━━ INPUT DATA
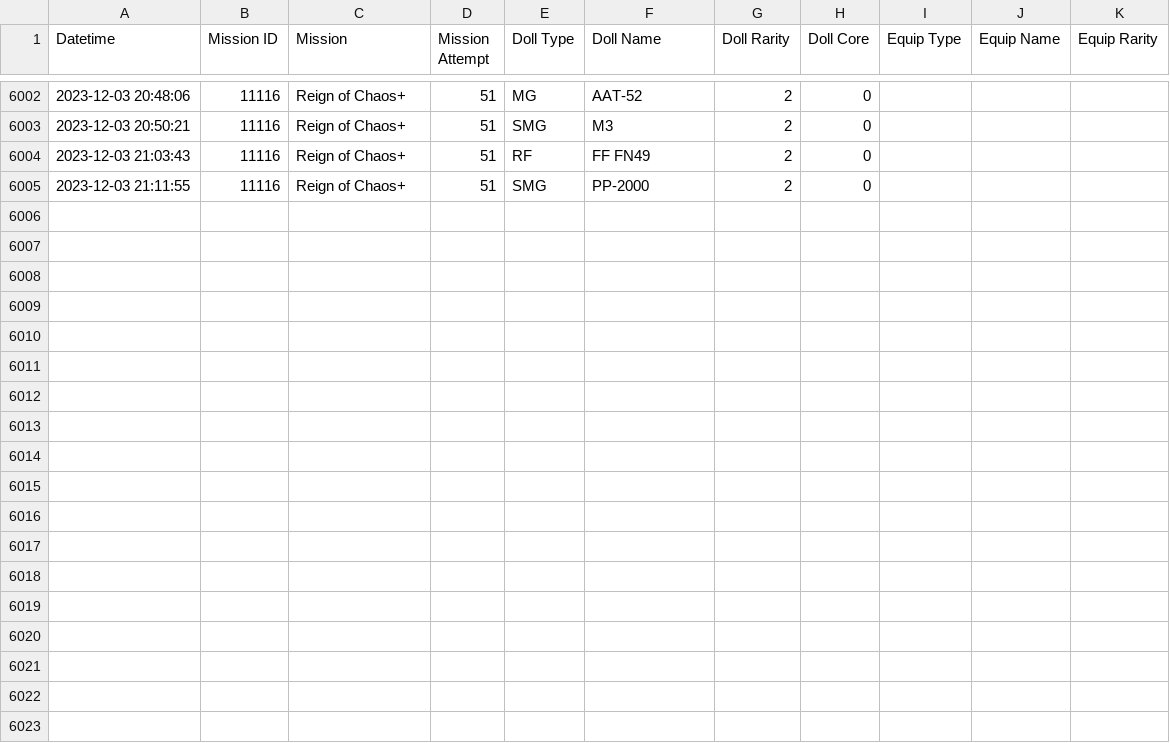
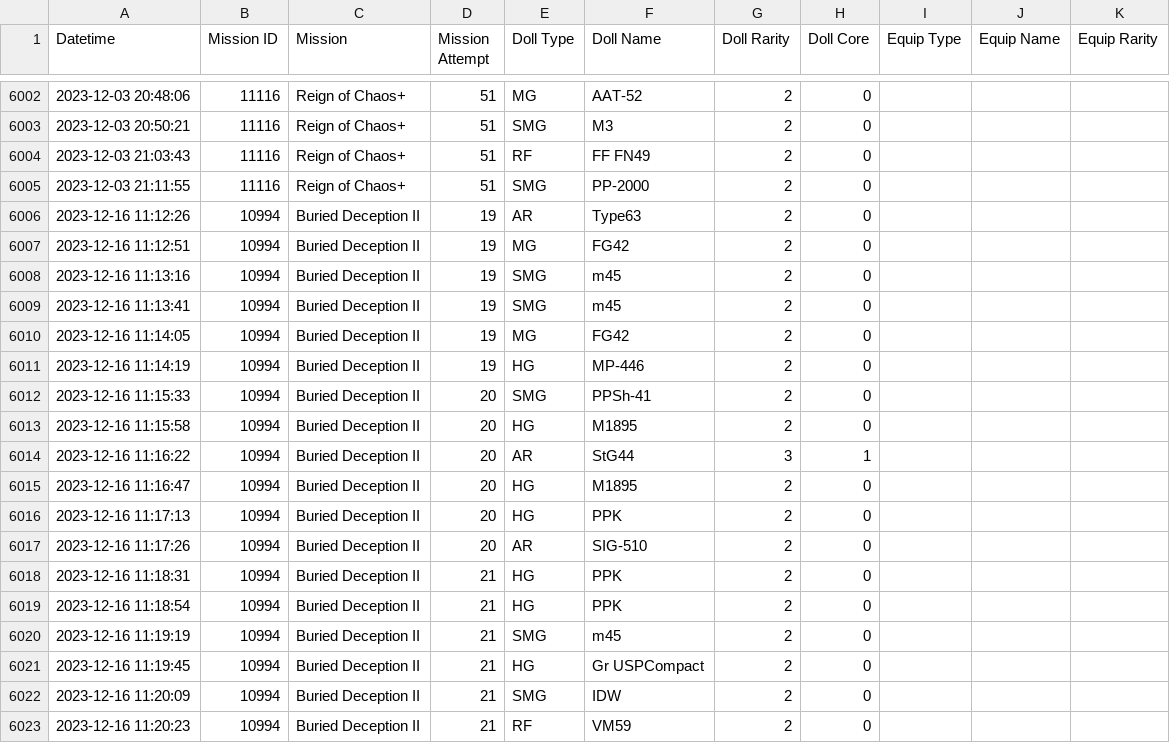
Before and after one commit to randomqwerty/randomqwerty_gfl, a CSV file: Randomqwerty_562858_rescued_doll.csv, drawn as a sheet; only a part is shown, gaps mark what is left out.

```diff
--- a/Randomqwerty_562858_rescued_doll.csv
+++ b/Randomqwerty_562858_rescued_doll.csv
@@ -6005 +6005,19 @@ Datetime,Mission ID,Mission,Mission Attempt,Doll Type,Doll Name,Doll Rarity,Doll
 2023-12-03 21:11:55,11116,Reign of Chaos+,51,SMG,PP-2000,2,0,,,
+2023-12-16 11:12:26,10994,Buried Deception II,19,AR,Type63,2,0,,,
+2023-12-16 11:12:51,10994,Buried Deception II,19,MG,FG42,2,0,,,
+2023-12-16 11:13:16,10994,Buried Deception II,19,SMG,m45,2,0,,,
+2023-12-16 11:13:41,10994,Buried Deception II,19,SMG,m45,2,0,,,
+2023-12-16 11:14:05,10994,Buried Deception II,19,MG,FG42,2,0,,,
+2023-12-16 11:14:19,10994,Buried Deception II,19,HG,MP-446,2,0,,,
+2023-12-16 11:15:33,10994,Buried Deception II,20,SMG,PPSh-41,2,0,,,
+2023-12-16 11:15:58,10994,Buried Deception II,20,HG,M1895,2,0,,,
+2023-12-16 11:16:22,10994,Buried Deception II,20,AR,StG44,3,1,,,
+2023-12-16 11:16:47,10994,Buried Deception II,20,HG,M1895,2,0,,,
+2023-12-16 11:17:13,10994,Buried Deception II,20,HG,PPK,2,0,,,
+2023-12-16 11:17:26,10994,Buried Deception II,20,AR,SIG-510,2,0,,,
+2023-12-16 11:18:31,10994,Buried Deception II,21,HG,PPK,2,0,,,
+2023-12-16 11:18:54,10994,Buried Deception II,21,HG,PPK,2,0,,,
+2023-12-16 11:19:19,10994,Buried Deception II,21,SMG,m45,2,0,,,
+2023-12-16 11:19:45,10994,Buried Deception II,21,HG,Gr USPCompact,2,0,,,
+2023-12-16 11:20:09,10994,Buried Deception II,21,SMG,IDW,2,0,,,
+2023-12-16 11:20:23,10994,Buried Deception II,21,RF,VM59,2,0,,,
```
Also changed, not shown: Huntro_563002_coalition_info.csv, Huntro_563002_equip_info.csv, 21 other files.
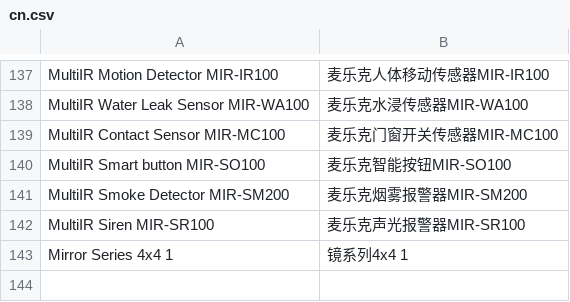
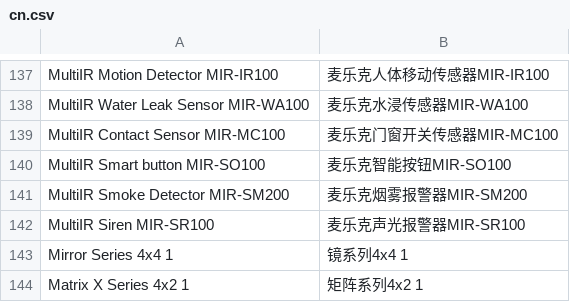
Before and after one commit to SmartThingsCommunity/SmartThingsEdgeDrivers, a CSV file: tools/localizations/cn.csv, drawn as a sheet; only a part is shown, gaps mark what is left out; the diff names each change by its address in the sheet, - before the commit and + after, or states it on an @@ line.

```diff
--- a/tools/localizations/cn.csv
+++ b/tools/localizations/cn.csv
+row 144: Matrix X Series 4x2 1 | 矩阵系列4x2 1
```
Also changed, not shown: 2 other files.
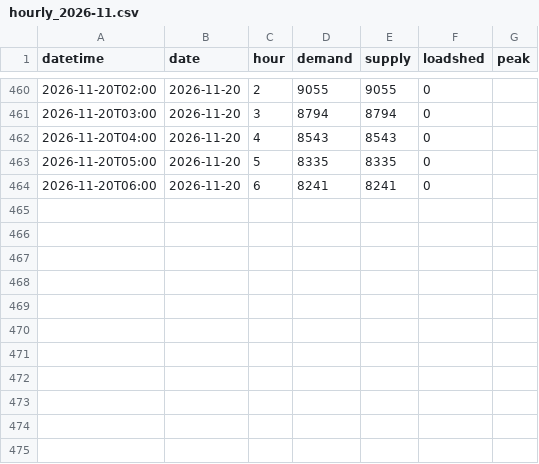
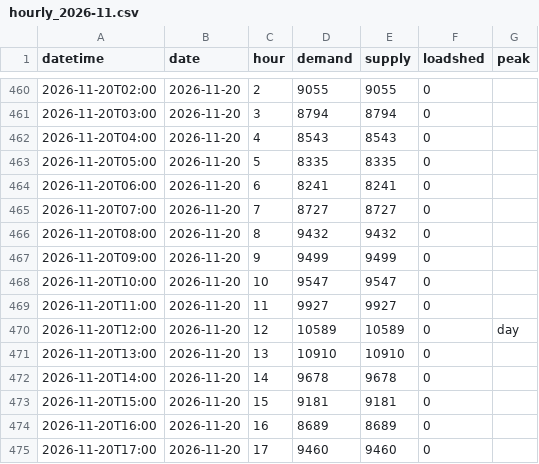
Before and after one commit to sushmit0109/prototype, a CSV file: electricity/raw/pgcb/hourly_2026-11.csv, drawn as a sheet; only a part is shown, gaps mark what is left out.

```diff
--- a/electricity/raw/pgcb/hourly_2026-11.csv
+++ b/electricity/raw/pgcb/hourly_2026-11.csv
@@ -464 +464,12 @@ datetime,date,hour,demand,supply,loadshed,peak
 2026-11-20T06:00,2026-11-20,6,8241,8241,0,
+2026-11-20T07:00,2026-11-20,7,8727,8727,0,
+2026-11-20T08:00,2026-11-20,8,9432,9432,0,
+2026-11-20T09:00,2026-11-20,9,9499,9499,0,
+2026-11-20T10:00,2026-11-20,10,9547,9547,0,
+2026-11-20T11:00,2026-11-20,11,9927,9927,0,
+2026-11-20T12:00,2026-11-20,12,10589,10589,0,day
+2026-11-20T13:00,2026-11-20,13,10910,10910,0,
+2026-11-20T14:00,2026-11-20,14,9678,9678,0,
+2026-11-20T15:00,2026-11-20,15,9181,9181,0,
+2026-11-20T16:00,2026-11-20,16,8689,8689,0,
+2026-11-20T17:00,2026-11-20,17,9460,9460,0,
```
Also changed, not shown: electricity/raw/erp/hourly_2026.csv, 19 other files.
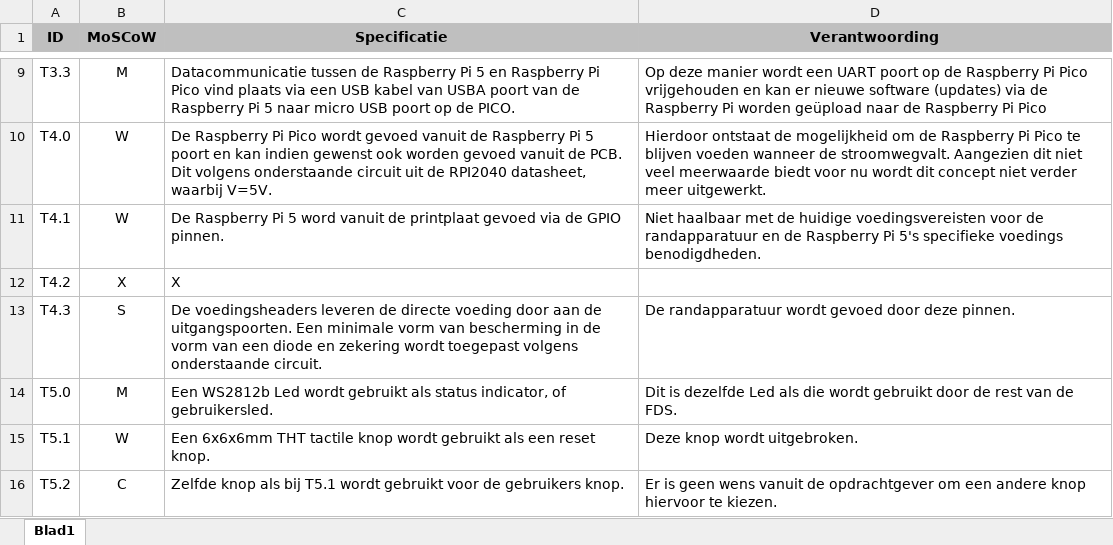
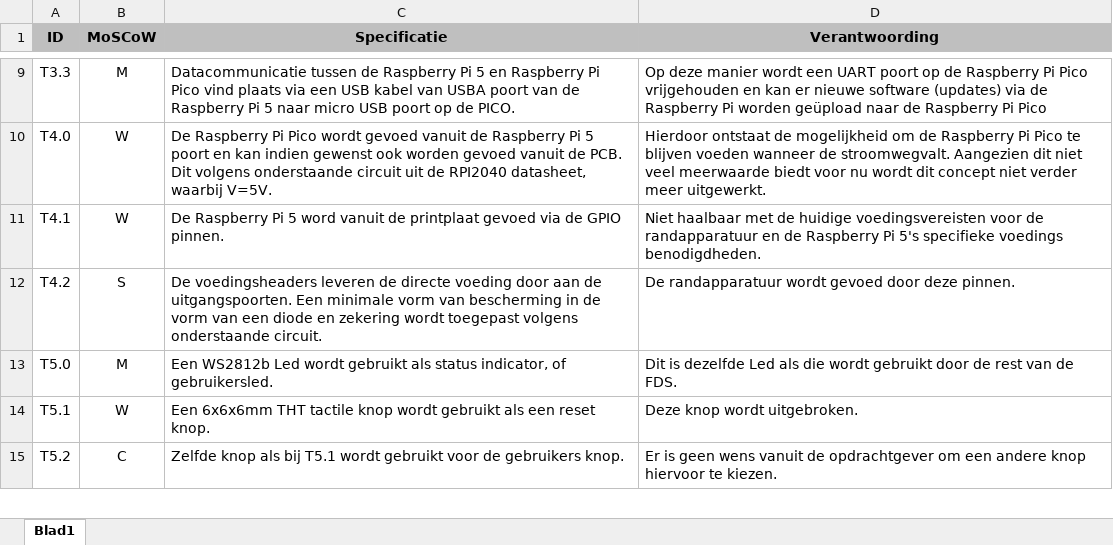
Before and after one commit to Casperdroid5/FDS-Scan2Go, an Excel workbook: Hardware/RPI5-Scan2Go-HAT/Technische specificaties HAT.xlsx, sheet Blad1, drawn as a sheet; only a part is shown, gaps mark what is left out; values as stored, in another font and other column widths than the file's, no borders; charts and pictures not drawn; removed rows and columns are numbered as before the commit, all else as after; the diff names each change by its address in the sheet, - before the commit and + after, or states it on an @@ line.

```diff
--- a/Hardware/RPI5-Scan2Go-HAT/Technische specificaties HAT.xlsx (sheet Blad1)
+++ b/Hardware/RPI5-Scan2Go-HAT/Technische specificaties HAT.xlsx (sheet Blad1)
-row 12: T4.2 | X | X
-A12 (ID): T4.3
+A12 (ID): T4.2
```
Also changed, not shown: charts or pictures, 1 other file.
━━━━
Retype the entries verbatim and drop the pictures.

Before and after one commit to randomqwerty/randomqwerty_gfl, a CSV file: Randomqwerty_562858_rescued_doll.csv, drawn as a sheet; only a part is shown, gaps mark what is left out.

```diff
--- a/Randomqwerty_562858_rescued_doll.csv
+++ b/Randomqwerty_562858_rescued_doll.csv
@@ -6005 +6005,19 @@ Datetime,Mission ID,Mission,Mission Attempt,Doll Type,Doll Name,Doll Rarity,Doll
 2023-12-03 21:11:55,11116,Reign of Chaos+,51,SMG,PP-2000,2,0,,,
+2023-12-16 11:12:26,10994,Buried Deception II,19,AR,Type63,2,0,,,
+2023-12-16 11:12:51,10994,Buried Deception II,19,MG,FG42,2,0,,,
+2023-12-16 11:13:16,10994,Buried Deception II,19,SMG,m45,2,0,,,
+2023-12-16 11:13:41,10994,Buried Deception II,19,SMG,m45,2,0,,,
+2023-12-16 11:14:05,10994,Buried Deception II,19,MG,FG42,2,0,,,
+2023-12-16 11:14:19,10994,Buried Deception II,19,HG,MP-446,2,0,,,
+2023-12-16 11:15:33,10994,Buried Deception II,20,SMG,PPSh-41,2,0,,,
+2023-12-16 11:15:58,10994,Buried Deception II,20,HG,M1895,2,0,,,
+2023-12-16 11:16:22,10994,Buried Deception II,20,AR,StG44,3,1,,,
+2023-12-16 11:16:47,10994,Buried Deception II,20,HG,M1895,2,0,,,
+2023-12-16 11:17:13,10994,Buried Deception II,20,HG,PPK,2,0,,,
+2023-12-16 11:17:26,10994,Buried Deception II,20,AR,SIG-510,2,0,,,
+2023-12-16 11:18:31,10994,Buried Deception II,21,HG,PPK,2,0,,,
+2023-12-16 11:18:54,10994,Buried Deception II,21,HG,PPK,2,0,,,
+2023-12-16 11:19:19,10994,Buried Deception II,21,SMG,m45,2,0,,,
+2023-12-16 11:19:45,10994,Buried Deception II,21,HG,Gr USPCompact,2,0,,,
+2023-12-16 11:20:09,10994,Buried Deception II,21,SMG,IDW,2,0,,,
+2023-12-16 11:20:23,10994,Buried Deception II,21,RF,VM59,2,0,,,
```
Also changed, not shown: Huntro_563002_coalition_info.csv, Huntro_563002_equip_info.csv, 21 other files.
Before and after one commit to SmartThingsCommunity/SmartThingsEdgeDrivers, a CSV file: tools/localizations/cn.csv, drawn as a sheet; only a part is shown, gaps mark what is left out; the diff names each change by its address in the sheet, - before the commit and + after, or states it on an @@ line.

```diff
--- a/tools/localizations/cn.csv
+++ b/tools/localizations/cn.csv
+row 144: Matrix X Series 4x2 1 | 矩阵系列4x2 1
```
Also changed, not shown: 2 other files.
Before and after one commit to sushmit0109/prototype, a CSV file: electricity/raw/pgcb/hourly_2026-11.csv, drawn as a sheet; only a part is shown, gaps mark what is left out.

```diff
--- a/electricity/raw/pgcb/hourly_2026-11.csv
+++ b/electricity/raw/pgcb/hourly_2026-11.csv
@@ -464 +464,12 @@ datetime,date,hour,demand,supply,loadshed,peak
 2026-11-20T06:00,2026-11-20,6,8241,8241,0,
+2026-11-20T07:00,2026-11-20,7,8727,8727,0,
+2026-11-20T08:00,2026-11-20,8,9432,9432,0,
+2026-11-20T09:00,2026-11-20,9,9499,9499,0,
+2026-11-20T10:00,2026-11-20,10,9547,9547,0,
+2026-11-20T11:00,2026-11-20,11,9927,9927,0,
+2026-11-20T12:00,2026-11-20,12,10589,10589,0,day
+2026-11-20T13:00,2026-11-20,13,10910,10910,0,
+2026-11-20T14:00,2026-11-20,14,9678,9678,0,
+2026-11-20T15:00,2026-11-20,15,9181,9181,0,
+2026-11-20T16:00,2026-11-20,16,8689,8689,0,
+2026-11-20T17:00,2026-11-20,17,9460,9460,0,
```
Also changed, not shown: electricity/raw/erp/hourly_2026.csv, 19 other files.
Before and after one commit to Casperdroid5/FDS-Scan2Go, an Excel workbook: Hardware/RPI5-Scan2Go-HAT/Technische specificaties HAT.xlsx, sheet Blad1, drawn as a sheet; only a part is shown, gaps mark what is left out; values as stored, in another font and other column widths than the file's, no borders; charts and pictures not drawn; removed rows and columns are numbered as before the commit, all else as after; the diff names each change by its address in the sheet, - before the commit and + after, or states it on an @@ line.

```diff
--- a/Hardware/RPI5-Scan2Go-HAT/Technische specificaties HAT.xlsx (sheet Blad1)
+++ b/Hardware/RPI5-Scan2Go-HAT/Technische specificaties HAT.xlsx (sheet Blad1)
-row 12: T4.2 | X | X
-A12 (ID): T4.3
+A12 (ID): T4.2
```
Also changed, not shown: charts or pictures, 1 other file.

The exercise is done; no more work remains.